It is my hope this is merely a slow start, and not the beginning of this once great show simply staying on the air far too long simply to meet public demand (it’s not as if series creator Matt Groening has ever done that before). I can certainly hold out final judgement on the new episodes as a whole for a few months, but if it doesn’t regain form after that, you can bet Urectum I won’t tune in any longer.
Final Score: 6.5/10 (Weapons Grade Balonium)
Zac Pritcher’s Review
When Fox canceled Futurama, I didn’t care. I had seen the show maybe twice throughout its time with Fox, a network that I never watched due to the fact that I was too busy not giving a shit about television unless it was Cartoon Network, Nickelodeon, or on occasion the Disney Channel. In fact, it wasn’t until a few years after the show’s production was ceased that I actually truly discovered Futurama, and that was because Cartoon Network began airing it during Adult Swim on a very regular basis. I fell in love.

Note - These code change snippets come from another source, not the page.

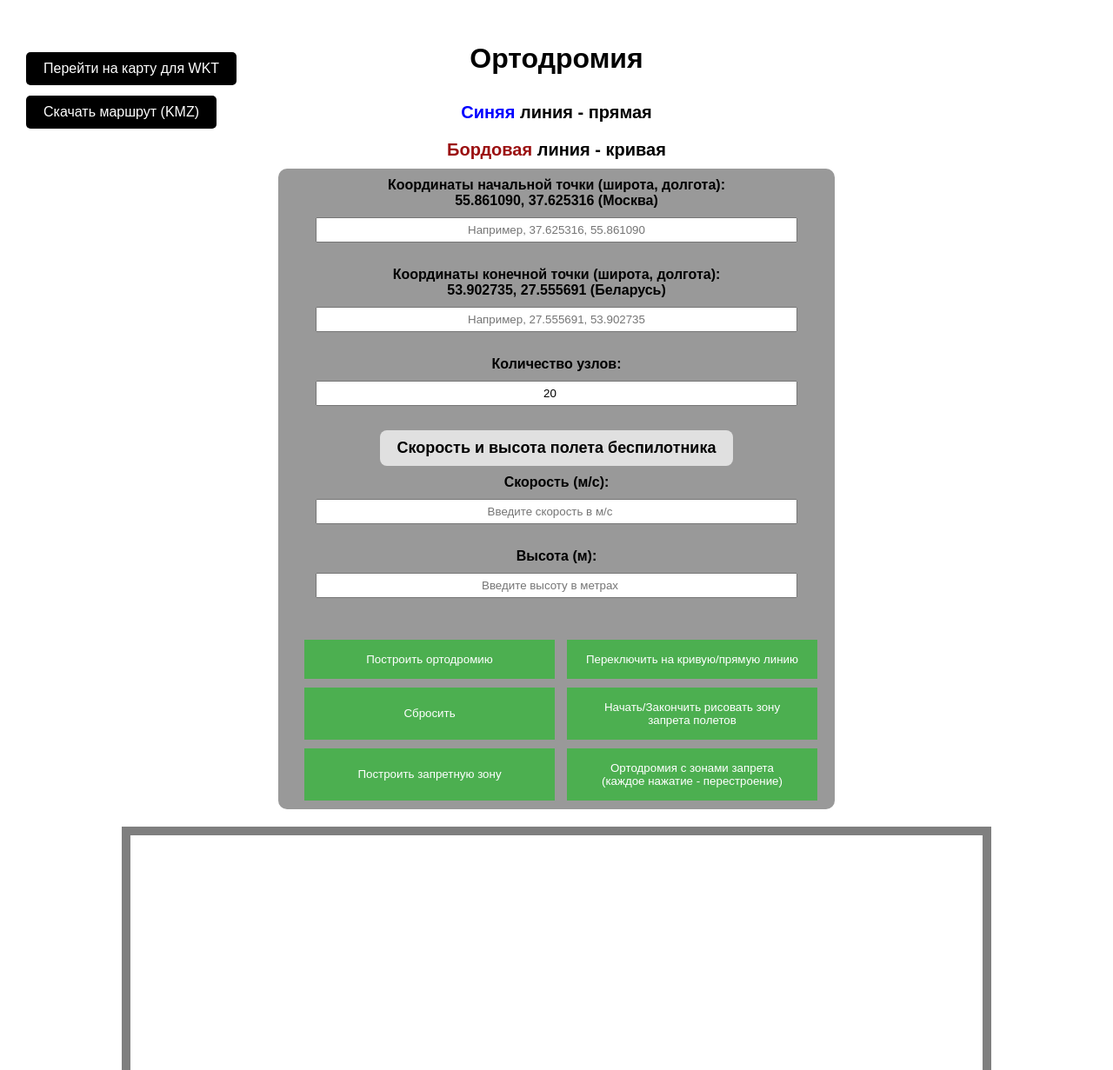
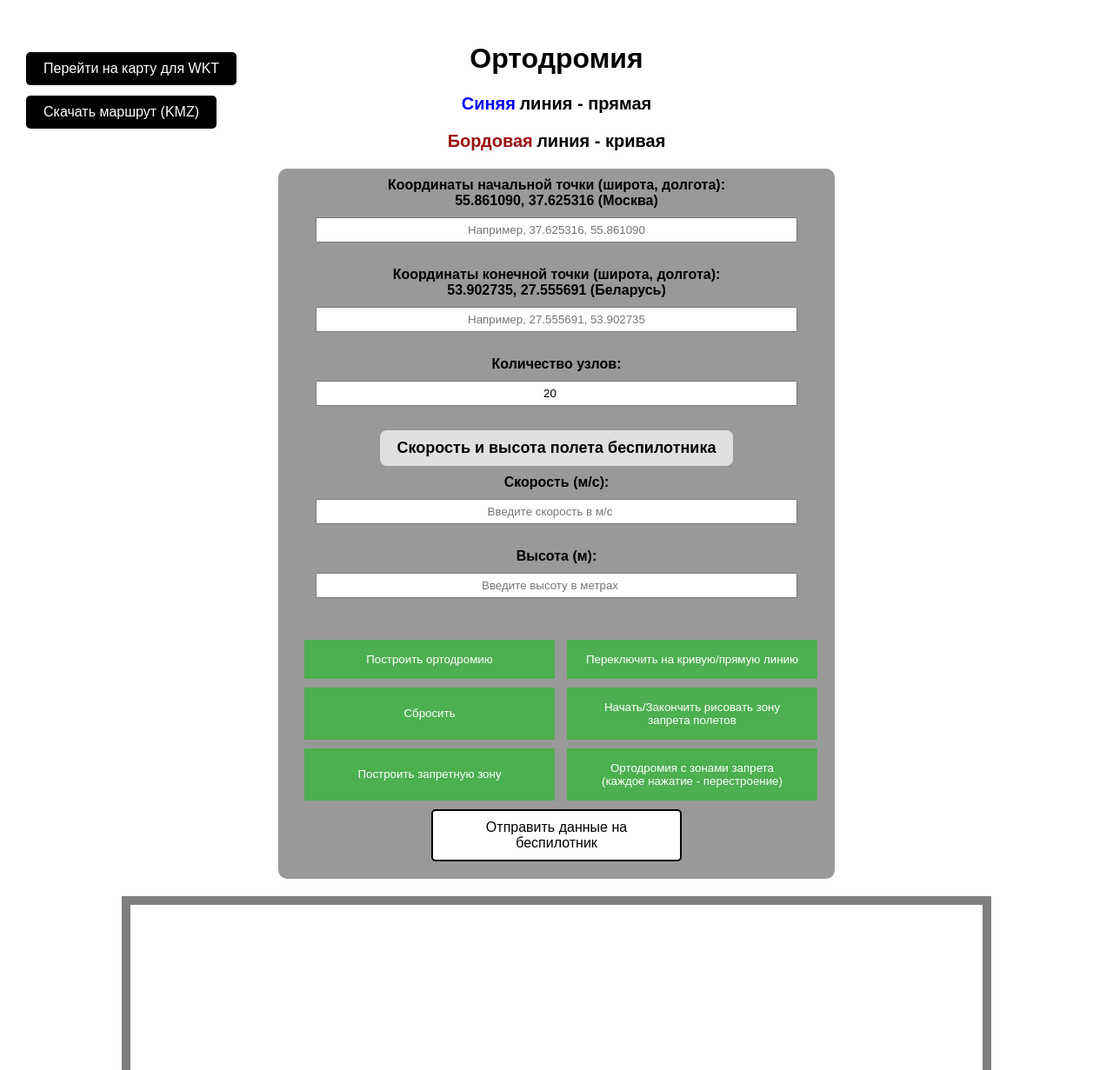
Before and after one commit to vadikbee/orthodromy, a Flask app: page / in a window 1280 px wide. Shown: the top 1231 px of the page at 87% size. Run offline with Flask 3, Linux system fonts and the light colour scheme.

Commit message:
выделение кнопок при нажатии и скачивание маршрутов (скорость и высота)

```diff
--- a/app.py
+++ b/app.py
@@ -9,6 +9,7 @@ from rasterio.warp import transform
 from flask_cors import CORS
 import logging
 import os
+from pymavlink import mavutil
 
 # Создаем экземпляр Flask приложения
 app = Flask(__name__, static_folder='static')
@@ -20,6 +21,9 @@ app.debug = True
 
 # Папка для сохранения файлов в проекте (папка static)
 app.config['UPLOAD_FOLDER'] = 'static'  # Папка для сохранения файлов
+
+
+
 
 if not os.path.exists(app.config['UPLOAD_FOLDER']):
     os.makedirs(app.config['UPLOAD_FOLDER'])
@@ -107,6 +111,8 @@ def orthodrome():
         num_nodes = data.get('num_nodes', 1000)
         is_orthodrome = data.get('orthodrome', True)
         restricted_areas = data.get('restricted_areas', [])
+        speed = data.get('speed')  # Получаем скорость
+        altitude = data.get('altitude')  # Получаем высоту
 
         logging.debug(f"Start point: {start_point}, End point: {end_point}, Restricted areas: {restricted_areas}")
 
@@ -154,7 +160,9 @@ def orthodrome():
 
         return jsonify({
             "coordinates": coordinates,
-            "warning": None
+            "warning": None,
+            "speed": speed,  # Возвращаем скорость
+            "altitude": altitude  # Возвращаем высоту
         })
 
     except Exception as e:
@@ -164,7 +172,7 @@ def orthodrome():
 
 
 
-###################вв#############################################################
+################################################################################ обход зон запрета (расчет)
 from shapely.geometry import Point, LineString, Polygon
 from shapely.ops import nearest_points
 import logging
@@ -369,6 +377,53 @@ def create_kmz():
         logging.error(f"Ошибка при создании KMZ: {str(e)}")
         return jsonify({"error": "Ошибка при создании KMZ"}), 500
 #----------------------------------------------  --------------------------------------------
+#---------------------------------------------- подключение беспилотника через кабель или по IP + порт (UDP)  --------------------------------------------
+# Пример подключения через UDP, вы можете настроить это на свой порт или сокет.
+master = mavutil.mavlink_connection('udp:localhost:14550')  # Измените на ваш адрес
+
+# Функция для отправки команды по MAVLink
+def send_mavlink_command(speed, altitude):
+    # Стандартная команда для установки целевой позиции
+    # Установка позиции и высоты (в метрах)
+    master.mav.set_position_target_local_ned_send(
+        0,  # Время (0 означает немедленную отправку)
+        1,  # Идентификатор системы (обычно 1)
+        0,  # Идентификатор компонента
+        mavutil.mavlink.MAV_FRAME_LOCAL_NED,  # Тип кадра координат (локальный NED)
+        0b0000111111111000,  # Маска параметров (скорость и высота)
+        0,  # x (относительно центра в NED)
+        0,  # y
+        -altitude,  # z (высота)
+        speed,  # скорость в метрах в секунду (например, на оси x)
+        0,  # Скорость по оси y
+        0,  # Скорость по оси z
+        0,  # Поворот по оси x
+        0,  # Поворот по оси y
+        0  # Поворот по оси z
+    )
+
+    print(f"Скорость: {speed} м/с, Высота: {altitude} м отправлены беспилотнику.")
+
+# Вызываем эту функцию, чтобы отправить параметры на беспилотник
+
+@app.route('/send_to_drone', methods=['POST'])
+def send_to_drone():
+    try:
+        data = request.json
+        speed = data.get('speed')
+        altitude = data.get('altitude')
+
+        if speed is None or altitude is None:
+            return jsonify({"error": "Скорость и высота не указаны"}), 400
+
+        # Отправляем данные на беспилотник
+        send_mavlink_command(speed, altitude)
+
+        return jsonify({"status": "Команды отправлены на беспилотник"})
+    except Exception as e:
+        return jsonify({"error": f"Ошибка при отправке команд: {str(e)}"}), 500
+
+#---------------------------------------------- подключение беспилотника через кабель или по IP + порт (UDP)  --------------------------------------------
 
 #########################2-я страница wkt ##########################################
 
--- a/templates/zad.html
+++ b/templates/zad.html
@@ -1,6 +1,7 @@
 <!DOCTYPE html>
 <html lang="ru">
 <head>
+
     <meta charset="UTF-8">
     <meta name="viewport" content="width=device-width, initial-scale=1.0">
     <title>Ортодромия</title>
@@ -25,10 +26,7 @@
             box-sizing: border-box; /* Учитываем границы и отступы */
         }
 
-        #downloadButton {
 
-            z-index: 9999;  /* Убедитесь, что кнопка находится сверху всех других элементов */
-        }
 
         form {
             display: inline-block;
@@ -56,6 +54,7 @@
         .buttons {
             display: flex;
             justify-content: space-between;
+
             margin-top: 10px;
             flex-wrap: wrap; /* Кнопки будут располагаться по вертикали на маленьких экранах */
         }
@@ -64,6 +63,7 @@
             width: 48%; /* Уменьшаем кнопки для компактного отображения */
             padding: 15px 20px;
             background-color: #4CAF50;
+
             color: white;
             border: none;
             cursor: pointer;
@@ -71,13 +71,32 @@
             margin-top: 10px;
         }
 
+        }
 
-        #krivaya-text,
-        #krivaya2-text {
+
+        .krivaya {
             font-size: 20px;
             color: black;
             padding: 10px 20px;
+            font-weight: bold;
+            margin-bottom: 10px;
         }
+
+        .krivaya span {
+        font-size: 20px;
+        margin-bottom: 10px;
+        font-weight: bold;
+        }
+        .krivaya2 span {
+        font-size: 20px;
+        margin-bottom: 10px;
+        font-weight: bold;
+        }
+
+        #krivaya-text, #krivaya2-text {
+        margin-bottom: 20px;
+        }
+
 
          /* Стили для кнопки перехода на карту для WKT */
         .back-button {
@@ -121,12 +140,6 @@
             width: auto; /* Уменьшаем кнопки для компактного отображения */
         }
 
-        .back-button:hover {
-            background-color: #333;
-        }
-        .dowlad-button:hover {
-            background-color: #333;
-        }
 
         #bespilot-text {
 
@@ -137,15 +150,36 @@
          border-radius: 8px;  /* Округленные углы */
          color: black;  /* Цвет текста */
          margin-bottom: 10px;  /* Отступ снизу (например, 20px) */
+         font-weight: bold;
         }
+        .send-button {
+        background-color: white;
+        color: black;
+        padding: 10px 20px;
+        text-align: center;
+        text-decoration: none;
+        display: block;
+        font-size: 16px;
+        margin: 10px auto;
+        cursor: pointer;
+        border-radius: 5px;
+        transition: background-color 0.3s;
+        border: 2px solid black;  /* Черная рамка */
+        }
+
+
+    .button:hover, .back-button:hover, .dowlad-button:hover, .send-button:hover, .knopki-meny:hover  {
+            background-color: rgba(0, 0, 0, 0.5);
+        }
+
 
     </style>
     <script src="https://api-maps.yandex.ru/2.1/?lang=ru_RU" type="text/javascript"></script>
 </head>
 <body>
     <h1>Ортодромия</h1>
-    <div id="krivaya-text"><label><span style="color: blue;">Синяя</span> линия - прямая</label></div>
-    <div id="krivaya2-text"><label><span style="color: rgb(155, 16, 17);">Бордовая</span> линия - кривая</label></div>
+    <div id="krivaya-text" class="krivaya"><label> <span style="color: blue;">Синяя</span> <span style="color: black;">линия - прямая </span> </label></div>
+    <div id="krivaya2-text" class="krivaya2"><label><span style="color: rgb(155, 16, 17);">Бордовая</span> <span style="color: black;">линия - кривая </span> </label></div>
 
     <form id="form">
         <label>Координаты начальной точки (широта, долгота):<br>
@@ -169,14 +203,16 @@
         </div>
 
         <div class="buttons">
-            <button type="submit" id="postroit">Построить ортодромию</button>
-            <button type="button" id="toggle-curve">Переключить на кривую/прямую линию</button>
-            <button type="button" id="reset">Сбросить</button>
+            <button type="submit" id="postroit" class="knopki-meny">Построить ортодромию</button>
+            <button type="button" id="toggle-curve" class="knopki-meny">Переключить на кривую/прямую линию</button>
+            <button type="button" id="reset" class="knopki-meny">Сбросить</button>
             <button type="button" id="downloadButton" class="dowlad-button">Скачать маршрут (KMZ)</button>
             <button onclick="disableAlerts(); buildRoute(); window.location.href='/elevation-map'" class="back-button">Перейти на карту для WKT</button>
-            <button type="button" id="start-drawing">Начать/Закончить рисовать зону запрета полетов</button>
-            <button type="button" id="build-restricted-area">Построить запретную зону</button>
-            <button type="button" id="orta-zapret">Ортодромия с зонами запрета <br> (каждое нажатие - перестроение)</button>
+            <button type="button" id="start-drawing" class="knopki-meny">Начать/Закончить рисовать зону запрета полетов</button>
+            <button type="button" id="build-restricted-area" class="knopki-meny">Построить запретную зону</button>
+            <button type="button" id="orta-zapret" class="knopki-meny">Ортодромия с зонами запрета <br> (каждое нажатие - перестроение)</button>
+            <button type="button" id="sendToDrone" class="send-button">Отправить данные на беспилотник</button>
+
         </div>
     </form>
 
@@ -1012,10 +1048,46 @@ fetch('/orthodrome', {
 .catch(error => console.error('Ошибка:', error));
 
 
- /////////////////////////////// KMZ /////////////////////
+ /////////////////////////////// отправка скорости и высоты на бекенд /////////////////////
+
+document.getElementById('form').addEventListener('submit', function (event) {
+    event.preventDefault();
+
+    const speed = document.getElementById('speed').value;  // Получаем значение скорости
+    const altitude = document.getElementById('altitude').value;  // Получаем значение высоты
+
+    buildRoute(speed, altitude);  // Передаем параметры скорости и высоты в функцию построения маршрута
 
 
+});
+/////////////////////////////// отправка скорости и высоты на бекенд /////////////////////
 
+/////////////////////////////// отправка данных на беспилотник через фронтенд /////////////////////
+
+document.getElementById('submit-button').addEventListener('click', function() {
+    // Получаем значения из формы
+    var speed = parseFloat(document.getElementById('speed').value);
+    var altitude = parseFloat(document.getElementById('altitude').value);
+
+    // Отправляем данные на сервер для дальнейшей передачи на беспилотник
+    fetch('/send_to_drone', {
+        method: 'POST',
+        headers: {
+            'Content-Type': 'application/json'
+        },
+        body: JSON.stringify({
+            speed: speed,
+            altitude: altitude
+        })
+    })
+    .then(response => response.json())
+    .then(data => {
+        console.log("Команды переданы на беспилотник:", data);
+    })
+    .catch(error => {
+        console.error('Ошибка при отправке данных на сервер:', error);
+    });
+});
 
 
 
```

Fast forward to present day. Last night, Everyview Editor “Casual” Clayton Joel “C Thrice” Cunningham paid me a visit to watch the highly anticipated return of what is a great show that we both love. Even though the rights to the show have fallen into the hands of Comedy Central, a network that churns out a lot of mediocre crap mixed in with a tiny bit of comedic gold, a fact that had many fan’s panties in the bunch, I remained confident that the return of the show would possess the same amount of excellent, irrelevantly relevant, side-splitting humor that won my love in the first place.
I’m going to assume that you’ve already read Clay’s opinion (if not, please do so now), so I’m not going to go into details on what the episodes were about, but I’ll instead focus on presenting my conflicting opinion over the quality of the two premiers.
We’ll kick things off with “Rebirth,” the first episode from the series revival. As Clay said, the episode was convoluted, but it managed to be confusing in a very hilarious manner that wasn’t frustrating but was instead very fun. The constant unpredictable, unneeded twists and turns each provoked side-splitting bouts of laughter. The writers’ abilities to please the humor receptors of both immature morons and sophisticated brainiacs doesn’t seem to have waned at all in their hiatus.
Unlike my co-reviewer, I found this episode to be not only entertaining, but a perfect re-introduction to a great show, perfectly capturing and displaying the personalities of all of the show’s characters, and proves that the writers are still able to come up with excellent dialogue which is excellently executed by the voice cast (Fry’s “Hey, where’s my shoes?” line is one of the funniest examples of hilarious dialogue in the show’s history in my opinion).
“Rebirth” is an excellent episode from start to finish.
“In-A-Gadda-Da-Leela,” which Clay somehow found much more appealing than “Rebirth,” was the inferior of the two. While it did possess many laugh out loud moments, they didn’t come until the latter half of the episode and all hit at once, making the episode’s pacing very off kilter. Also very weak was the ending, which was not only stupid and anticlimactic, but felt very different from what I’m used to from Futurama. This episode wasn’t bad by any stretch of the word, but was vastly weaker than “Rebirth.”
Clay’s low score really surprised me, but I think it’s just because he’s so butthurt about the Simpson’s falling from glory and into mediocrity that he isn’t willing to trust Futurama to be as good as it used to be. There is no way the writers of the show were able to work in all of their ideas. The show was canceled way before its time, and I for one am excited to see it return. If these first two episodes are any indication, there is a lot to look forward to.
Score: 8.0/10 (Great)